I have two main sources of book recommendations: Book Twitter and my mum. This list is mostly a mixture of the two, with some other people thrown in for good measure.
All The Light We Cannot See – Anthony Doerr
A recommendation from my mother. Didn’t do a huge amount for me, but she enjoyed it.
Eleanor Oliphant is Completely Fine – Gail Honeyman
My mum’s friend insisted she read this and loaned her a copy, and my mum loved it so much she went out and bought her own. Then insisted I read it as well.
Fair play Maw, it was EXCELLENT.
Fault Lines – Doug Johnstone
I put a call out on Twitter before a trip to Waterstones one day looking for recs and then used a random number generator to pick one. Fault Lines was the winner. I enjoyed it so much I gave it to my mum. Our recommending relationship goes two ways.
On The Road – Jack Kerouac
Fun fact: my auntie teaches American Literature and Beat Poetry in the US, did her PhD thesis on Kerouac and is a pretty well-known voice on the subject. My granny famously called the Beats “hippy muck”. Between them they got me to read On The Road.
Magician – Raymond E. Feist

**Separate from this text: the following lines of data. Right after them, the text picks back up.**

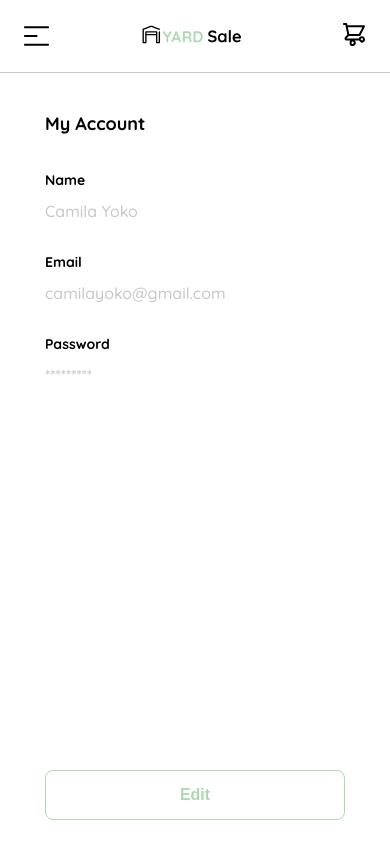
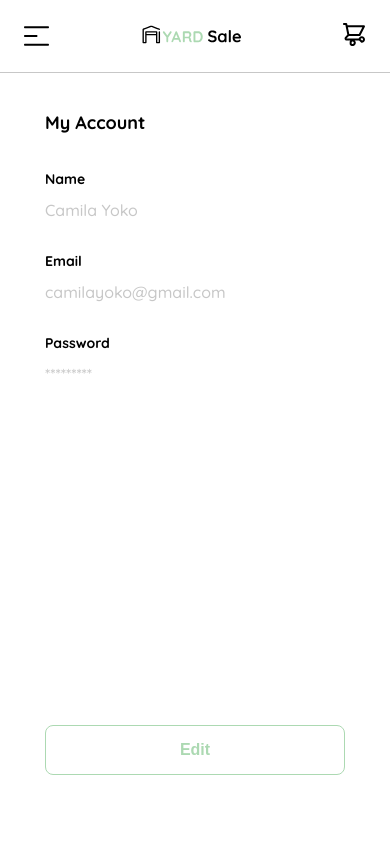
Before and after one commit to kimmo888/ReactShop, a React app: page /Account in a window 390 px wide. Built offline with nearby package versions, Linux system fonts and the light colour scheme.

Commit message:
public deploy Netlify and github pages

```diff
--- a/src/pages/MyAccount.jsx
+++ b/src/pages/MyAccount.jsx
@@ -24,8 +24,8 @@ const MyAccount = () => {
                     <label for="password" className="label">Password</label>
                     <p className="value">*********</p>
                 </div>
-                <input type="submit" value="Edit" className="secondary-button" onClick={handleSubmit} />
             </form>
+                <button  className="secondary-button" onClick={handleSubmit} >Edit</button>
         </div>
     </div>
     )
--- a/src/routes/App.jsx
+++ b/src/routes/App.jsx
@@ -20,7 +20,7 @@ const App = () => {
     const initialState = useInitialState(); //agregamos esta linea
     return(
         <AppContext.Provider value={initialState}> {/* damos el valor initialState */}
-            <BrowserRouter> {/* basename='/ReactShop/'  */}
+            <BrowserRouter > {/* basename='/ReactShop/'  este es para poder hacer deploy en github pages*/}
                 <Layout>
                     <Routes>
                         <Route exact path='/' element={ <Home /> } />
--- a/src/styles/Login.scss
+++ b/src/styles/Login.scss
@@ -1,7 +1,7 @@
 
 .login{
     width: 100%;
-    height: 80vh;
+    height: 100vh;
     display: grid;
     place-items: center;
     z-index: 100000;
@@ -137,15 +137,9 @@
     .logo{
         display: block;
     }
-    .secondary-button {
-        width: 300px;
-        position: absolute;
-        bottom: 0;
-        margin-bottom: 24px;
-    }
     .form-container{
-        height: 100%;
-        margin-top: 200px;
+        height: 80%;
+        margin-top: 30px;
         background-color: white;
     }
     .form{
--- a/src/styles/Other.scss
+++ b/src/styles/Other.scss
@@ -103,7 +103,7 @@
     background-color: white;
     border: 1px solid var(--very-light-pink);
     border-radius: 6px;
-    z-index: 10;
+    z-index: 100;
 }
 .mobile-menu a{
     text-decoration: none;
--- a/src/styles/PasswordRecovery.scss
+++ b/src/styles/PasswordRecovery.scss
@@ -63,4 +63,7 @@
 	.logo {
 		display: block;
 	}
+	.PasswordRecovery-container {
+		margin-top: 100px;
+	}
 }
--- a/webpack.config.js
+++ b/webpack.config.js
@@ -8,8 +8,8 @@ module.exports = {
     entry: './src/index.js',
     output: {
         path: path.resolve(__dirname, 'dist'),
-        filename: 'bundle.js',
-        publicPath: '/',
+        filename: 'bundle.js',  //'ReactShop/bundle.js'  // es para poder hacer deploy en github pages
+        publicPath: '/', // '/ReactShop/' es para poder hacer deploy en github pages
     },
     resolve: {
         extensions: ['.js', '.jsx'],
@@ -73,7 +73,7 @@ module.exports = {
             directory: path.join(__dirname, 'dist'),
         },
         historyApiFallback: true,
-        port: 3008,
+        port: 3006,
         open: true
     },
 }
```
Also changed, not shown: src/components/Menu.jsx (line endings or trailing spaces), 1 other file (tests, documents, lock files or other folders).
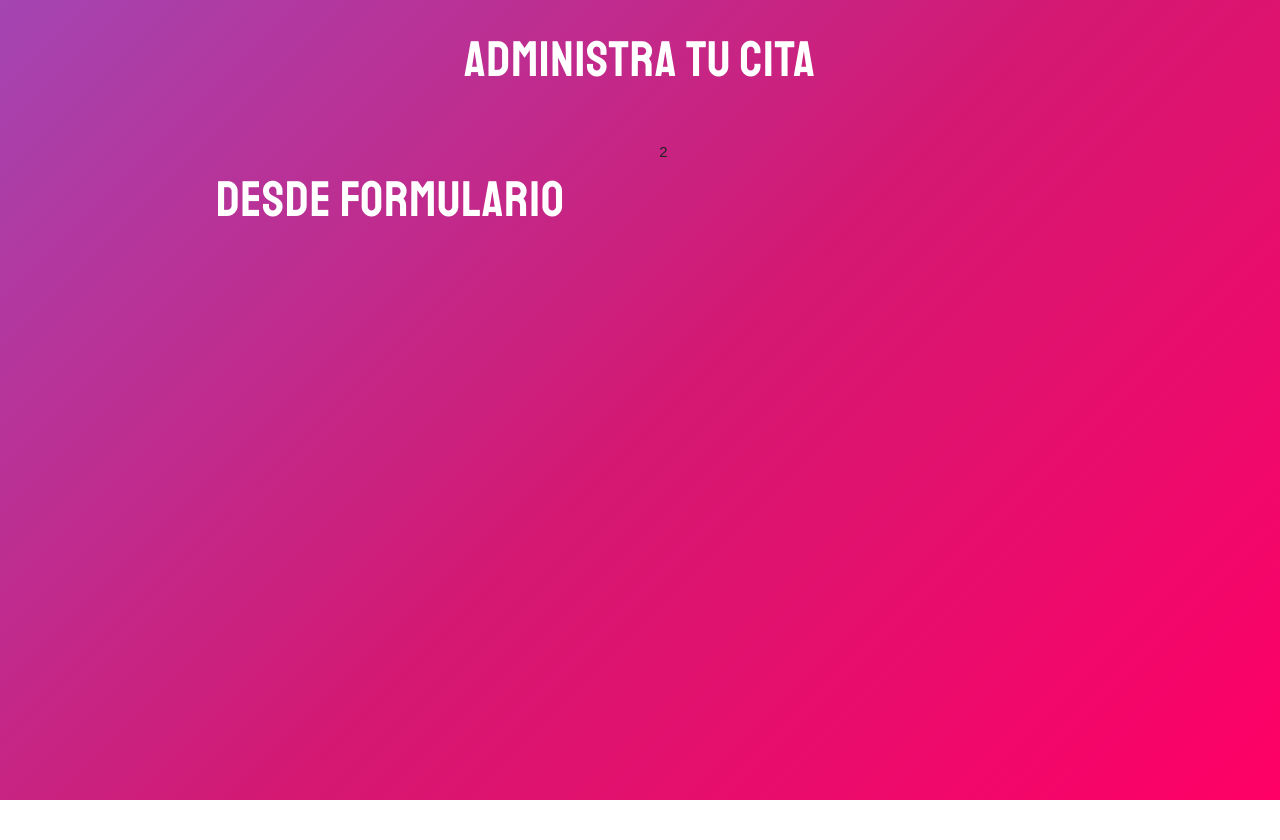
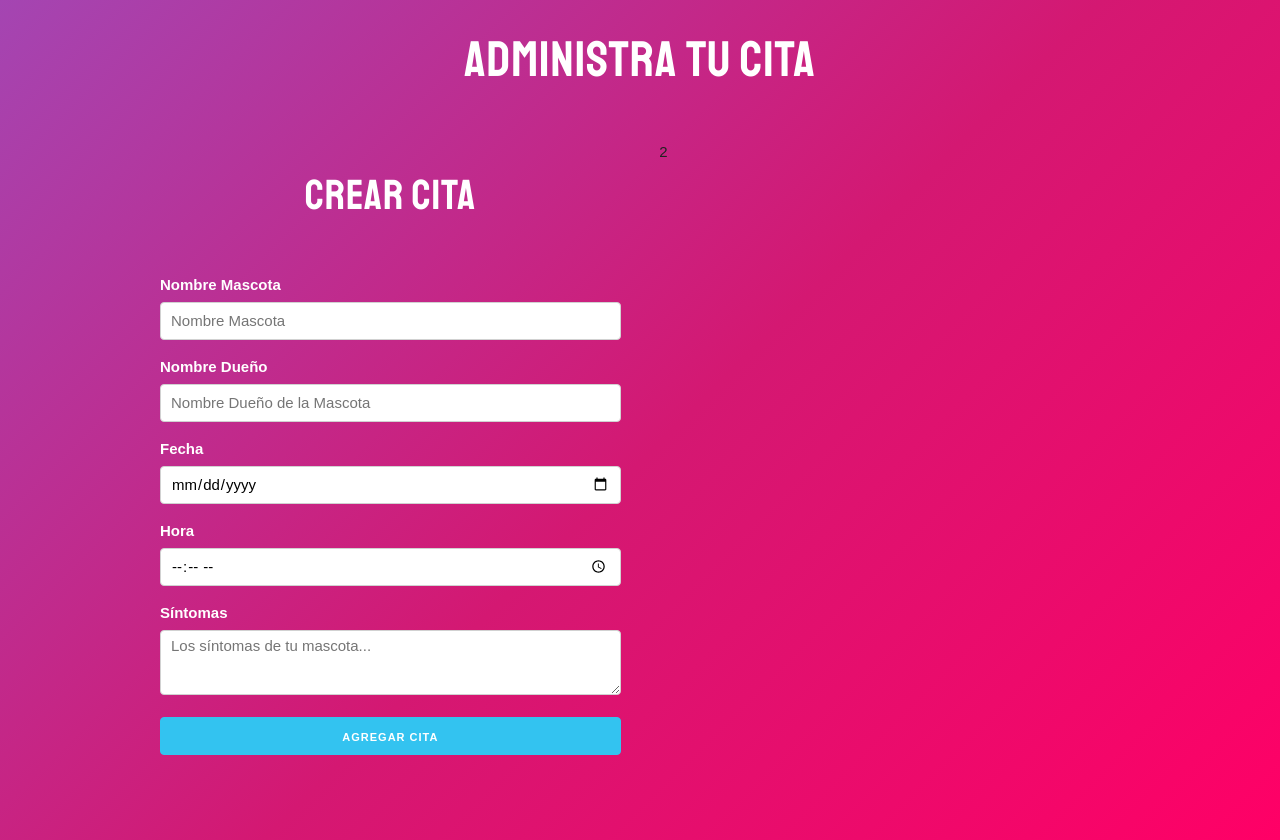
Before and after one commit to militroncho7/veterinario-citas, a React (Create React App) app: page / in a window 1280 px wide. Before the commit the page ends 800 px from the top, so only its background shows below. Built offline with nearby package versions, Linux system fonts and the light colour scheme.

Commit message:
creación formulario ay validación

```diff
--- a/src/App.js
+++ b/src/App.js
@@ -9,7 +9,7 @@ function App() {
       <div className="container">
         <div className="row">
           <div className="one-half column">
-            <Formulario />
+            <Formulario/>
           </div>
 
           <div className="one-half column">
--- a/src/components/Formulario.js
+++ b/src/components/Formulario.js
@@ -1,9 +1,110 @@
-import src from '*.avif'
-import React from 'react'
+import React, {Fragment, useState} from 'react'
 
 const Formulario = () => {
+
+    //Crear State de las citas
+    const [cita, actualizarCita] = useState({
+        mascota: '',
+        propietario: '',
+        fecha: '',
+        hora: '',
+        sintomas: ''
+    });
+
+    //State para validar el form
+    const [error, actualizarError] = useState(false);
+
+    //Función que se ejecuta cada vez que el usuario escribe en un input
+    const actualizarState = e => {
+        actualizarCita({
+            ...cita,
+            [e.target.name] : e.target.value
+        })
+    };
+
+    //Extraer los valores: Destructuring
+    const {mascota, propietario, fecha, hora, sintomas} = cita;
+
+    //Cuando el usuario presiona agregar cita
+    const submitCita = e => {
+        e.preventDefault();
+
+        //Validar
+        //Para verificar espacios vacios -> .trim()
+        if(mascota.trim() === '' || propietario.trim() === '' || fecha.trim() === '' ||
+        hora.trim() === '' || sintomas.trim() === '') {
+            actualizarError(true);
+            return;
+        }
+
+        //Asiganr un ID
+
+        //Crear la cita
+
+        //Reiniciar el form
+    }
+
     return (
-        <h1>Desde Formulario</h1>
+        <Fragment>
+            <h2>Crear Cita</h2>
+
+            <form
+                onSubmit={submitCita}
+            >
+                <label>Nombre Mascota</label>
+                <input
+                    type="text"
+                    name="mascota"
+                    className="u-full-width"
+                    placeholder="Nombre Mascota"
+                    onChange={actualizarState}
+                    value={mascota}
+                />
+
+                <label>Nombre Dueño</label>
+                <input
+                    type="text"
+                    name="propietario"
+                    className="u-full-width"
+                    placeholder="Nombre Dueño de la Mascota"
+                    onChange={actualizarState}
+                    value={propietario}
+                />
+
+                <label>Fecha</label>
+                <input
+                    type="date"
+                    name="fecha"
+                    className="u-full-width"
+                    onChange={actualizarState}
+                    value={fecha}
+                />
+
+                <label>Hora</label>
+                <input
+                    type="time"
+                    name="hora"
+                    className="u-full-width"
+                    onChange={actualizarState}
+                    value={hora}
+                />
+
+                <label>Síntomas</label>
+                <textarea
+                    className="u-full-width"
+                    name="sintomas"
+                    placeholder="Los síntomas de tu mascota..."
+                    onChange={actualizarState}
+                    value={sintomas}
+                ></textarea>
+
+                <button
+                    type="submit"
+                    className="u-full-width button-primary"
+                >Agregar Cita</button>
+            </form>
+        </Fragment>
+
     );
 }
 
```
Also changed, not shown: 2 other files (tests, documents, lock files or other folders).
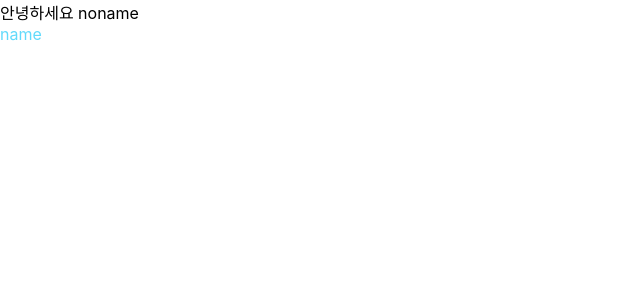
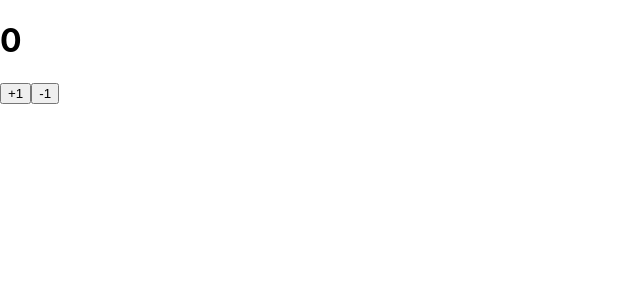
Before and after one commit to redbean88/react_study, a React (Create React App) app: page / in a window 1280 px wide. Shown: the top 300 px of the page, without its empty margins (0-640 px from the left). Built offline with nearby package versions, Linux system fonts and the light colour scheme.

Commit message:
07 useState 를 통해 컴포넌트에서 바뀌는 값 관리하기

```diff
--- a/src/App.js
+++ b/src/App.js
@@ -1,16 +1,11 @@
 import React from "react";
-import Hello from "./Hello";
 import './App.css'
-import Wrapper from "./Wrapper";
+import Counter from "./Counter";
 
 function App() {
   const test = 'name'
   return (
-    <Wrapper>
-      {/* 주석 */}
-      <Hello isSpecial={false}/>
-      <div className="App-link">{test}</div>
-    </Wrapper>
+    <Counter/>
   );
 }
 
--- /dev/null
+++ b/src/Counter.js
@@ -0,0 +1,22 @@
+import React , {useState} from "react";
+
+function Counter(){
+    const [number, setNumber] = useState(0)
+
+    const onIncrease = () => {
+        setNumber(prevNumber => prevNumber + 1)
+    }
+    const onDecraese = () => {
+        setNumber(prevNumber => prevNumber - 1)
+    }
+
+    return (
+        <div>
+            <h1>{number}</h1>
+            <button onClick={onIncrease}>+1</button>
+            <button onClick={onDecraese}>-1</button>
+        </div>
+    )
+}
+
+export default Counter;
```
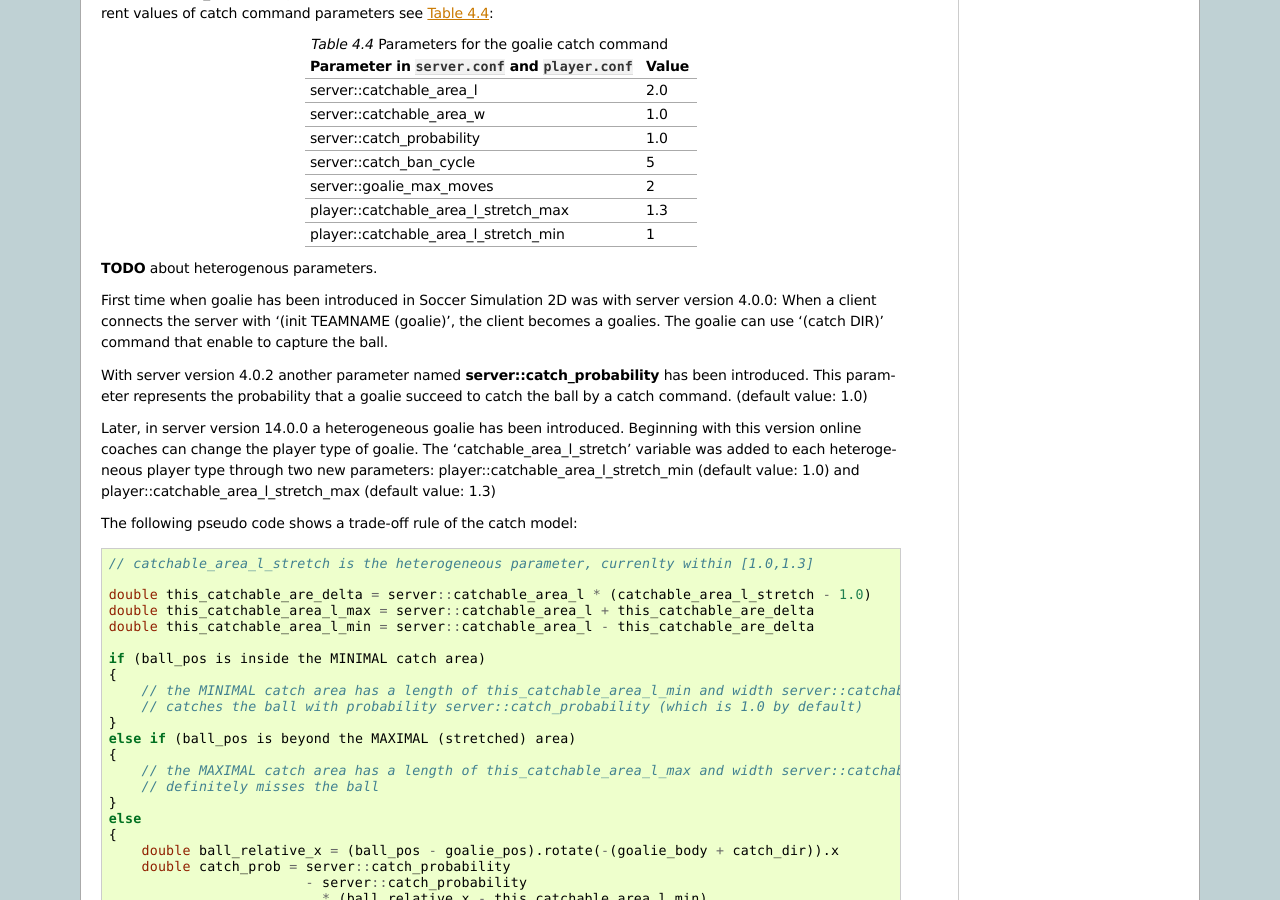
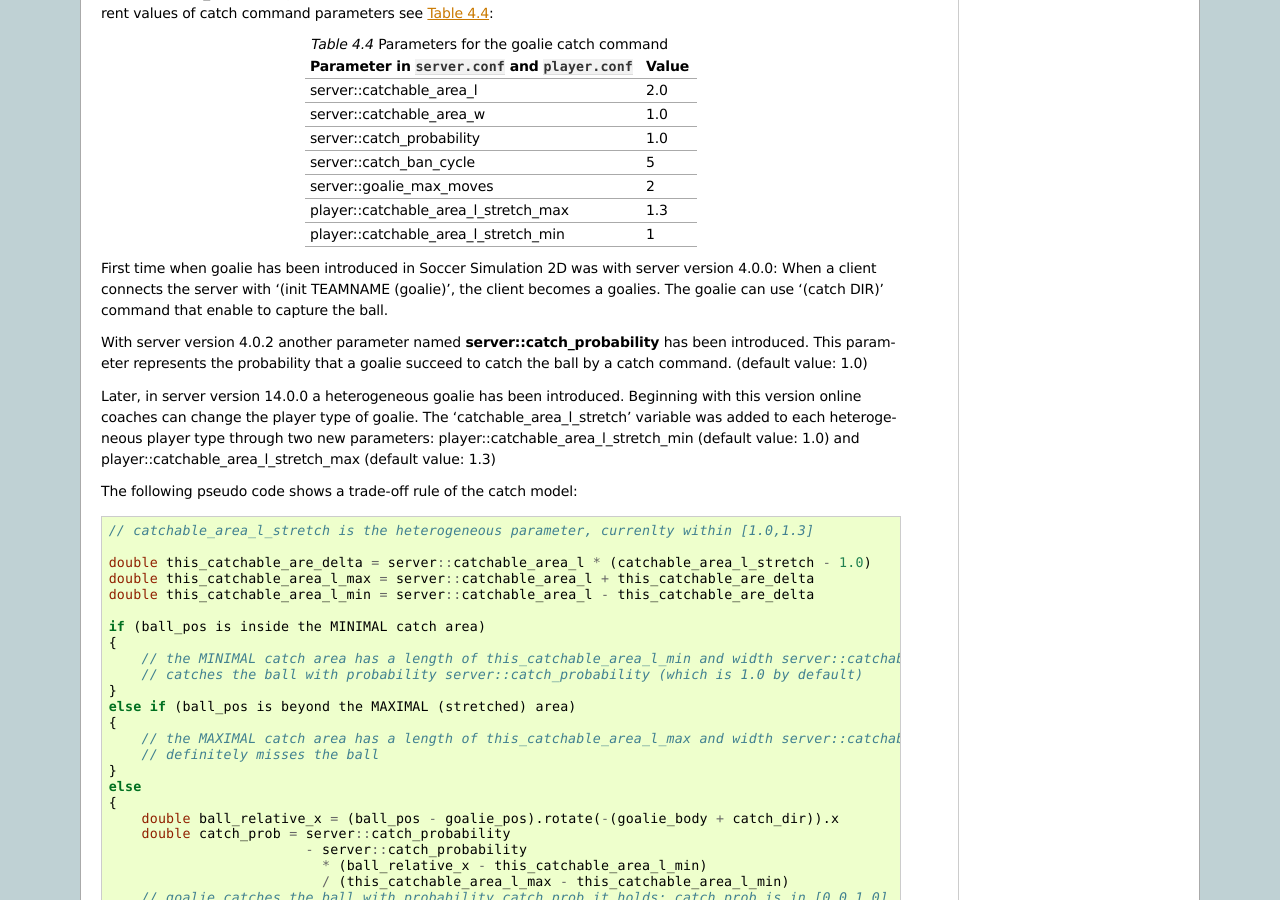
Before and after one commit to rcsoccersim/manual, a Sphinx documentation site: the page built from source/soccerserver.rst, in a window 1280 px wide and 900 px high, scrolled down 11557 px. Built offline with Sphinx 7.4.7, drawn with Linux system fonts in a browser that asks for light colours.

Commit message:
remove an unnecessary TODO text.

```diff
--- a/source/soccerserver.rst
+++ b/source/soccerserver.rst
@@ -806,8 +806,6 @@ For the current values of catch command parameters see :numref:`param-goaliecatc
    +-------------------------------------------------+-----------+
 
 
-**TODO** about heterogenous parameters.
-
 First time when goalie has been introduced in Soccer Simulation 2D was with server
 version 4.0.0:
 When a client connects the server with '(init TEAMNAME (goalie)',
```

This is one of my husband’s favourite books (he’s a huge high fantasy dork) and he kept suggesting it to me. I’ve read it in bits and pieces because…high fantasy usually isn’t my thing. When I have the time and inclination I will go back and read it all, in order, properly.
A Quiet Kind of Thunder – Sara Barnard
I think Sara Barnard must be one of the most beloved UKYA authors, so when I was just getting into the scene her books were among the first I went looking for. AQKOT is so sweet and relatable and relevant, and I can see why people love her so much.
The Fandom – Anna Day
The Fandom is a book that came highly, highly recommended from Twitter before it was even released, so obviously I got a copy pretty soon after it was released.
Bit of a lesson in tempering my expectations because I feel like the hype let it down – it was good, but the hype combined with the premise (I love a bit of fandom) meant I was expecting it to change my world, and it didn’t.
Fear and Loathing in Las Vegas – Hunter S. Thompson
Fear and Loathing came to me via my Advanced Higher English teacher. I wanted to write my dissertation on On The Road but I had to pick at least two novels, and when I was stumped for a second choice this was her suggestion.
I can’t remember her name but shout out to you, teacher-who-wasn’t-the-one-obsessed-with-Shakespeare.
Lion – Saloo Brierly
Lion was another rec from my mum, and the little quote on the front got me. Once I’d started reading it got me even more. By the end I didn’t know whether to punch the air or cry.
The Loneliest Girl in the Universe – Lauren James
Another one Book Twitter got me all excited about (although if it hadn’t, the cover would have sold me on it). Also taught me an important lesson: nothing ruins a good twist like everyone talking about how good the twist was.
While we’re at it, REC ME A BOOK. I have an outlandishly large TBR and it needs to be bigger.